"Ponte Vecchio, the oldest of Florence's six bridges, is one of the city's best known images. Probably going back to Roman times with its stone pillars and wooden planks; it was built in stone but then newly destroyed by a flood in 1333. It was built again twelve years later, perhaps by Neri da Fioravante (or Taddeo Gaddi, according to Giorgio Vasari).
The five arches became three and the main part was widened. The shops, housed under the porticos, first belonged to the Commune which then rented them out. But later on, towards the 15th century, they were sold to private owners and began to change through subsequent additions, raised parts and external terraces, extending towards the river and altering the original architecture in an anarchical, suggestive way." - in: http://www.italyguides.it/us/florence/ponte_vecchio/old_bridge.htm
"In 1293, after the political success of the guilds, the new Priors wanted to build a monument which would become the most important civic monument in Florence, the Palazzo dei Priori, seat of the Signoria, later called Palazzo Vecchio. According to tradition, the central nucleus of the building was erected by Arnolfo di Cambio between 1299 and 1304.
It has the appearance of a fortress, topped by a huge open gallery, from which rises the slender tower known as the Arnolfo tower and which repeats in the belfry the design of the top of the palace.

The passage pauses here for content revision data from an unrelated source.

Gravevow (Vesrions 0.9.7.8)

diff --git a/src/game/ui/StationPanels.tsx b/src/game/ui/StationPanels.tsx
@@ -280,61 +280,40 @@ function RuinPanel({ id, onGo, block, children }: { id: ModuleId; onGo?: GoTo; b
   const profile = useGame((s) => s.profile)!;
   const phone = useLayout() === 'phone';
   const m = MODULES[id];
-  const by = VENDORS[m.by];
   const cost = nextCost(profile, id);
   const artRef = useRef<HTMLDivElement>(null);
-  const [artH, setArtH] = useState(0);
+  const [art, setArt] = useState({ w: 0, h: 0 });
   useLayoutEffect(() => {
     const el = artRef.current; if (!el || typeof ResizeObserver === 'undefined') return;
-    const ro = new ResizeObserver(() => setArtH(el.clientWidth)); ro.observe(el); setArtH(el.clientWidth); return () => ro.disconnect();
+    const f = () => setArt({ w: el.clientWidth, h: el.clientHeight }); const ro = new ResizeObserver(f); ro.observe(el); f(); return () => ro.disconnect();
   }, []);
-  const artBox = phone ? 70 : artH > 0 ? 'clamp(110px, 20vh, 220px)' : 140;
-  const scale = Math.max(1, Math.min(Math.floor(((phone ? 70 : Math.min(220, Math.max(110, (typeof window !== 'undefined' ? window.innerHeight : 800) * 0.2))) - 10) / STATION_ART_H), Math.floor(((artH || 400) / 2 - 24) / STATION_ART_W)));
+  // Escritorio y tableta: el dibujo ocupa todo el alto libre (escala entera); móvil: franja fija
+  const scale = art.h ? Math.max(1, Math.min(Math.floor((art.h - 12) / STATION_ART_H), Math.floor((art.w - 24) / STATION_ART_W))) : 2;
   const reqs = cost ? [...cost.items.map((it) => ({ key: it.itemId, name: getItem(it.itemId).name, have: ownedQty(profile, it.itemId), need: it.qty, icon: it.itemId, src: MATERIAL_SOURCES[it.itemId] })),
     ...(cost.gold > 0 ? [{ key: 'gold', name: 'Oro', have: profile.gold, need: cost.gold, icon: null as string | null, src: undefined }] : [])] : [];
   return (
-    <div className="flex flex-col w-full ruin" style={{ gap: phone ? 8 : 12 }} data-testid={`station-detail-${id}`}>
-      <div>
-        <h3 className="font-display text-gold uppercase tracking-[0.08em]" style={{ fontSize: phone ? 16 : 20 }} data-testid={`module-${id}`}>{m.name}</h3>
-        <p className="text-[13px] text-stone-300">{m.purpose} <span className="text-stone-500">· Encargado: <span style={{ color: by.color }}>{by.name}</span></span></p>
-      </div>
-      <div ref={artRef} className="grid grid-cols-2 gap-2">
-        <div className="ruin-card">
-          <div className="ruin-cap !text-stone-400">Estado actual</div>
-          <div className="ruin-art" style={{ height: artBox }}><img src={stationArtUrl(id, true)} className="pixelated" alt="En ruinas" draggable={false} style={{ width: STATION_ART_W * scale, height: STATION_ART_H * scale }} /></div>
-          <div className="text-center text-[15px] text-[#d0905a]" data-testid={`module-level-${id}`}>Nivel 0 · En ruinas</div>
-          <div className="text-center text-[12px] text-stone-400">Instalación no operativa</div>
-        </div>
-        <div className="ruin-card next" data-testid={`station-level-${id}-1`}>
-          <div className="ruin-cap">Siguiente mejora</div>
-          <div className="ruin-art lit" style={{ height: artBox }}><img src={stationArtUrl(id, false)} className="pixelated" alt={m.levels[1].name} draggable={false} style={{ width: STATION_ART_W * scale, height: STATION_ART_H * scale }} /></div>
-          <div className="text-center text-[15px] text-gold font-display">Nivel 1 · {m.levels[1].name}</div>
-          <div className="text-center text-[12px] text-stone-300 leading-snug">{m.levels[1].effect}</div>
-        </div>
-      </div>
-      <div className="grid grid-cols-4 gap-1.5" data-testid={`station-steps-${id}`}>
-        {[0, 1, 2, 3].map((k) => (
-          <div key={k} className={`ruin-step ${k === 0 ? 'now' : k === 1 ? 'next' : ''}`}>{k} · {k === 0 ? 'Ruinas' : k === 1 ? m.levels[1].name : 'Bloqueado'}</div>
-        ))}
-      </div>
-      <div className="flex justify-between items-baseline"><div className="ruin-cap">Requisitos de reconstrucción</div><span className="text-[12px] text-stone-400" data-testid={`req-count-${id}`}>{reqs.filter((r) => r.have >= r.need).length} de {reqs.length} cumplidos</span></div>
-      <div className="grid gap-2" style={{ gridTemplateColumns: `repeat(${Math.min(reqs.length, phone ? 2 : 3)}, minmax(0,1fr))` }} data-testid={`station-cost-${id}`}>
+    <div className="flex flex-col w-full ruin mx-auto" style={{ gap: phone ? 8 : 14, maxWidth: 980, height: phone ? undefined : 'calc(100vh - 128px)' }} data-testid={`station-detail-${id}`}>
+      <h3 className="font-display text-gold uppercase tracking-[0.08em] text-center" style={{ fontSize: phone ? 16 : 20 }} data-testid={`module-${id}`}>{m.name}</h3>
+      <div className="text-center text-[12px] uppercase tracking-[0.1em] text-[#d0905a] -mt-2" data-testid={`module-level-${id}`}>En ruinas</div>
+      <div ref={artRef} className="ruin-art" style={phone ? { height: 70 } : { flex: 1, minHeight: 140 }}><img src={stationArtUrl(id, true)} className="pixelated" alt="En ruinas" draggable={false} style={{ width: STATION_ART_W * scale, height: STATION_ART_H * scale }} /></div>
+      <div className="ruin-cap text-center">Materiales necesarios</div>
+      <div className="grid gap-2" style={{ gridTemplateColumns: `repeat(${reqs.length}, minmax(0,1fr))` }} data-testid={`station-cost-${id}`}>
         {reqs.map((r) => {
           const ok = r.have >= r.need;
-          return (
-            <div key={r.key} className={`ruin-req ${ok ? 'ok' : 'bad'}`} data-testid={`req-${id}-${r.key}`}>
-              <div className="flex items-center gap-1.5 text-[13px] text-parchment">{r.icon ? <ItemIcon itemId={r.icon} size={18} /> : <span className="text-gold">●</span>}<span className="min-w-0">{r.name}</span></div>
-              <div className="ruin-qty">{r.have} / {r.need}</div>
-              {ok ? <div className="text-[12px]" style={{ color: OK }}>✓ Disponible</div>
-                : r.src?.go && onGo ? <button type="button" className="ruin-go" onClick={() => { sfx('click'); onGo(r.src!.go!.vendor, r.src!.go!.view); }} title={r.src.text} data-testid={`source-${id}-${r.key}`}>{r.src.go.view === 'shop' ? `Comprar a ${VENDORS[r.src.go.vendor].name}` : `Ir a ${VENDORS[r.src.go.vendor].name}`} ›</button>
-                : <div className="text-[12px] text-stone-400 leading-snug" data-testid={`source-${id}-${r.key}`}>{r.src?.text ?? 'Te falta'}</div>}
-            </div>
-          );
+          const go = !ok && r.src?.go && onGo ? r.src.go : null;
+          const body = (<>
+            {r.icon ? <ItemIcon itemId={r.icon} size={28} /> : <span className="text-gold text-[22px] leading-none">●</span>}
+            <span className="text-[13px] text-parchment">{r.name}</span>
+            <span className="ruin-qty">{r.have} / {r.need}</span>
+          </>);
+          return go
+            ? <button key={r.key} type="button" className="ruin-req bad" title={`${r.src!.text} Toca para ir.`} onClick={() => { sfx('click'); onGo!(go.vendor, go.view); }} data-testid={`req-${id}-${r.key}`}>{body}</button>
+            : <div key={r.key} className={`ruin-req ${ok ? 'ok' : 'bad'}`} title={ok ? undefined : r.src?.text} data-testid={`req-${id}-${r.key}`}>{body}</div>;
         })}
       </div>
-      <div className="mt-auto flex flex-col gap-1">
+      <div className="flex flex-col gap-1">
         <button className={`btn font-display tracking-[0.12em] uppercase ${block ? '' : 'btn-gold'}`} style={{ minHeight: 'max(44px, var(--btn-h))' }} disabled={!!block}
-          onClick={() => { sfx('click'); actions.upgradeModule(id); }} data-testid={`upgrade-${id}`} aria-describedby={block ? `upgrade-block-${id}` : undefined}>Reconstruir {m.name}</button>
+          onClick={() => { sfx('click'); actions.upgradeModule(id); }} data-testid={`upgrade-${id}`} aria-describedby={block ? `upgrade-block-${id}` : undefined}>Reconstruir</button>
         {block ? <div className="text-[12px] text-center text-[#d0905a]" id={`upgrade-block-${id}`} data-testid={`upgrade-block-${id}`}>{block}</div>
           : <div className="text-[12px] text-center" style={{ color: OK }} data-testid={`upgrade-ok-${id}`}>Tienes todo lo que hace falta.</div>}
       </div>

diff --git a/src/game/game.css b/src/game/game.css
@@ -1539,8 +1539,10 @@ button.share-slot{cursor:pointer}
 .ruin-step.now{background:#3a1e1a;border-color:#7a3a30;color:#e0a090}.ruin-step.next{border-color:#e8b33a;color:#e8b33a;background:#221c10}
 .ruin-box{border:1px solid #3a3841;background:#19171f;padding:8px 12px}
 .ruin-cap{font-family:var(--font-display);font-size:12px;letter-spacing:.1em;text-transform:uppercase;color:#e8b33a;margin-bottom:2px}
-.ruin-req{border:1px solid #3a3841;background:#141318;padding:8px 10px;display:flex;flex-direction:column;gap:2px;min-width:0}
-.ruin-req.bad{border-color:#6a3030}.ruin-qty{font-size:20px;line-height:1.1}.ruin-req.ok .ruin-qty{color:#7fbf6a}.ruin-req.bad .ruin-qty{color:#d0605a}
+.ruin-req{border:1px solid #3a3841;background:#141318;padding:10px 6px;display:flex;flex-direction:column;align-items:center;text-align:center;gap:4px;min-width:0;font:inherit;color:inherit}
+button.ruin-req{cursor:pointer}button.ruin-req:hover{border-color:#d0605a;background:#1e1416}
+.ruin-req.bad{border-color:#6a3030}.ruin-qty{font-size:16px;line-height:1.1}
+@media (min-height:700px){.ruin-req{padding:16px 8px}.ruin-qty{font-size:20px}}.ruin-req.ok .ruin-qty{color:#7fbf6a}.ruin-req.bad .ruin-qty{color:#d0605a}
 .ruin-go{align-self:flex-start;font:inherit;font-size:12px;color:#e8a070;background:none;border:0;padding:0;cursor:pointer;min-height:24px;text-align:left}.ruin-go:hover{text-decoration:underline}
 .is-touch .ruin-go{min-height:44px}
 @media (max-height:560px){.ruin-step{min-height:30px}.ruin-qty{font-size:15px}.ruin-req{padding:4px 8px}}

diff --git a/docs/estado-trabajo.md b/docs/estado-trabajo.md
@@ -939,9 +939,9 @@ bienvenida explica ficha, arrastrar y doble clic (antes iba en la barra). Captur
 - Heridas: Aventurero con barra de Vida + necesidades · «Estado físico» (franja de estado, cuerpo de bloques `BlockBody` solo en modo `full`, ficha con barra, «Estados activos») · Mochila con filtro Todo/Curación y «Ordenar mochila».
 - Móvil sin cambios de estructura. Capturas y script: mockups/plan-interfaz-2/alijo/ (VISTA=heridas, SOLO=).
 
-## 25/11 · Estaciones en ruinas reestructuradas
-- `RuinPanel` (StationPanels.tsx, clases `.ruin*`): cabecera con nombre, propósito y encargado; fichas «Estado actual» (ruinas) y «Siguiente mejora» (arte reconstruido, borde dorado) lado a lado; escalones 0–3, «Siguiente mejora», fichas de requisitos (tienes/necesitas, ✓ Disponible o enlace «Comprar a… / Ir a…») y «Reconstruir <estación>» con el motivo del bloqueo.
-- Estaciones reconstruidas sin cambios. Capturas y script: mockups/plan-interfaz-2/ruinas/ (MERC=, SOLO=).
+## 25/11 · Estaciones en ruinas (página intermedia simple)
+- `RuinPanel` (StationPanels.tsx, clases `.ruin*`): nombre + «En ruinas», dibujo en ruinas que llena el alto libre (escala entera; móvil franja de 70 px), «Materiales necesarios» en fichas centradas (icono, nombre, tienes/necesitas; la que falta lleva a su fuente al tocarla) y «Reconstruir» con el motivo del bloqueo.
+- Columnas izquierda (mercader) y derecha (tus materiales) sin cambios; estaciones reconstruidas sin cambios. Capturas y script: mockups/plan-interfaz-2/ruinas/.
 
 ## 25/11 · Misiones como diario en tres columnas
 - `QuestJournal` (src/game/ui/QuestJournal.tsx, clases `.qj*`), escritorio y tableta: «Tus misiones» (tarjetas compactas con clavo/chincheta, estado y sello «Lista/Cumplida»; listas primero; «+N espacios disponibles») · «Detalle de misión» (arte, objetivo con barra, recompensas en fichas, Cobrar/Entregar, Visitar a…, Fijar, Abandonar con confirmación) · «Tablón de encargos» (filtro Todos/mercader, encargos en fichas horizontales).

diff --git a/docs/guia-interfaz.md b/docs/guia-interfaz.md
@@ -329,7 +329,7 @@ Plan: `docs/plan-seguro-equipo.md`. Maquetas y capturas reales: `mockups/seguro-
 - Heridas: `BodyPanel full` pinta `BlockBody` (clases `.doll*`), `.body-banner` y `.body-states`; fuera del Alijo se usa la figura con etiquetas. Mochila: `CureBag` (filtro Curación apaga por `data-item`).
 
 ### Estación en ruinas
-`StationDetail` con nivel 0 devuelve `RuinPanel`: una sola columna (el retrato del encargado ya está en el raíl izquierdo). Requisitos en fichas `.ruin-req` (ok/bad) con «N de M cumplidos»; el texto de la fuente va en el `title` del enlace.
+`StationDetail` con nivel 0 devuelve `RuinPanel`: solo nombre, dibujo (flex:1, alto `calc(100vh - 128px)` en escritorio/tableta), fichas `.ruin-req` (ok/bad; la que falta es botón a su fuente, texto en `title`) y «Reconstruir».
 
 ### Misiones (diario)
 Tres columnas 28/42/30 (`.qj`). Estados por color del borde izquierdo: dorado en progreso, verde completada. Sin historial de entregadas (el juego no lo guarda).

The two rows of elegant ogival mullioned windows; this is the only measured proportion to the Palace. It was subsequently enlarged by Vasari, in the sixteenth century and by Buontalenti, in the seventeenth century. Palazzo Vecchio, after having been the seat the seat of the town authorities, became the home of the Medici family.
Later it was the seat of the provisional governments (1848-49 and 1859-60), and when Florence was the capital of Italy from 1865 to 1871 it housed the Chamber of Deputies and the Foreign Ministry. It has been the seat of the municipal authority since 1872." - in: http://www.italyguides.it/us/florence/palazzo_veccchio.htm